This is really interesting. I had assumed that the solar winds attackers would simply have added their backdoored code to the software repository of Orion itself, in the assumption that it would be missed in the noise. But instead they had custom malware that infected the build servers, and modified every build that came out silently.
This is a choice, it would reduce the possibility of detection by the development teams during code review and wouldn’t leave traces, but feels far more fragile. There was explicit checks to avoid compilation error, but there’s a good chance that this wouldn’t work if there was build changes, refactoring or other major changes in the build system.
American outrage over foreign cyber espionage, like Russia's SolarWinds hack, obscures the uncomfortable reality that the U.S. secretly does just the same thing to other countries.
But when the U.S. is only portrayed as a victim of nation-state cyber activity and not as a perpetrator in its own right, it creates a false impression of the state of play and invites calls for vengeance that could prove misguided or self-defeating.
This is a great newsletter generally, but I thought this point was very interesting. There isn’t a lot of coverage of western agencies as APT’s, which means that we don’t see that coverage the same, and will give bias to our perception of the world
While iOS ships with multiple sandbox mechanisms, BlastDoor is a new addition that operates only at the level of the iMessage app.
Its role is to take incoming messages and unpack and process their content inside a secure and isolated environment, where any malicious code hidden inside a message can't interact or harm the underlying operating system or retrieve with user data.
This is a strong pattern that should be used for processing messages from untrusted third parties. Parse the message and it’s content inside a sandbox that prevents any parsing errors from breaking out and affecting anything else.
Of course, the final content can still have a negative effect, but it reduces the number of vectors that the attacker can use to attack the system
In 2019, Google security researchers found a number of malicious websites laced with code that quietly hacked into victims’ iPhones. TechCrunch revealed that the attack was part of an operation, likely by the Chinese government, to spy on Uyghur Muslims. In response, Apple disputed some of Google’s findings in an equally rare public statement, for which Apple faced more criticism for underplaying the severity of the attack.
Last month, internet watchdog Citizen Lab found dozens of journalists had their iPhones hacked with a previously unknown vulnerability to install spyware developed by Israel-based NSO Group.

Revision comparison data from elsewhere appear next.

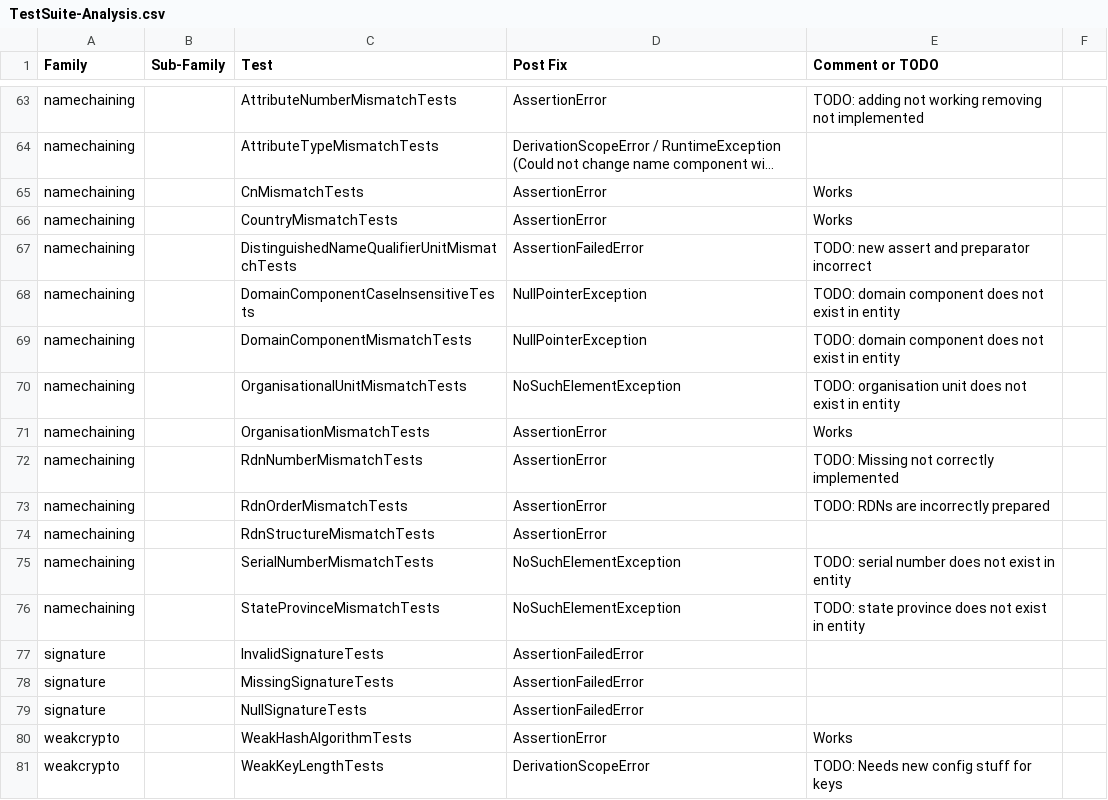
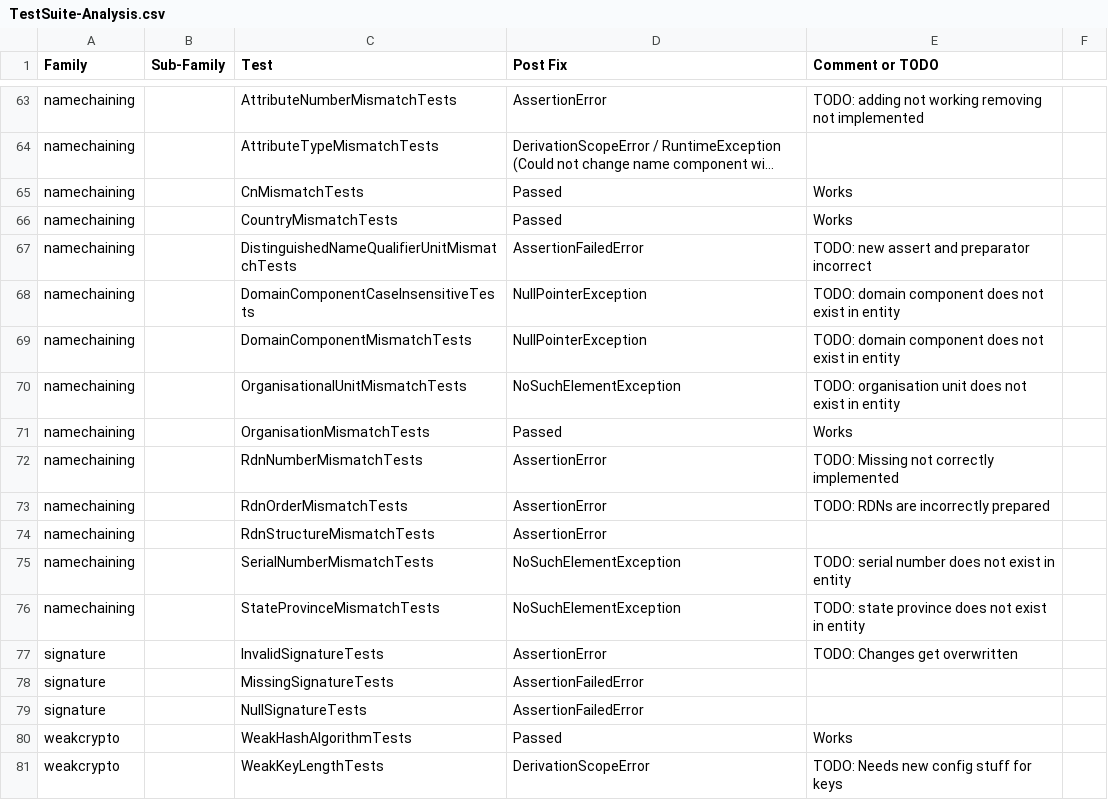
Before and after one commit to tls-attacker/X509-Anvil, a CSV file: TestSuite-Analysis/TestSuite-Analysis.csv, drawn as a sheet; only a part is shown, gaps mark what is left out; long unchanged cells end in …; the diff names each change by its address in the sheet, - before the commit and + after, or states it on an @@ line.

Commit message:
chore: update signature test to new structure, test weak hash test, fix attribute modifications

```diff
--- a/TestSuite-Analysis/TestSuite-Analysis.csv
+++ b/TestSuite-Analysis/TestSuite-Analysis.csv
-D65:D66 (Post Fix): AssertionError
+D65:D66 (Post Fix): Passed
-D71 (Post Fix): AssertionError
+D71 (Post Fix): Passed
-D77 (Post Fix): AssertionFailedError
+D77 (Post Fix): AssertionError
-E77 (Comment or TODO): (empty)
+E77 (Comment or TODO): TODO: Changes get overwritten
-D80 (Post Fix): AssertionError
+D80 (Post Fix): Passed
```
Also changed, not shown: 11 other files.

In the absence of details, iPhone and iPad users should update to iOS 14.4 as soon as possible.
There was nothing clear that I’d seen to suggest what Apple was responding to, but it feels highly likely that they were responding to the CitizenLabs accusations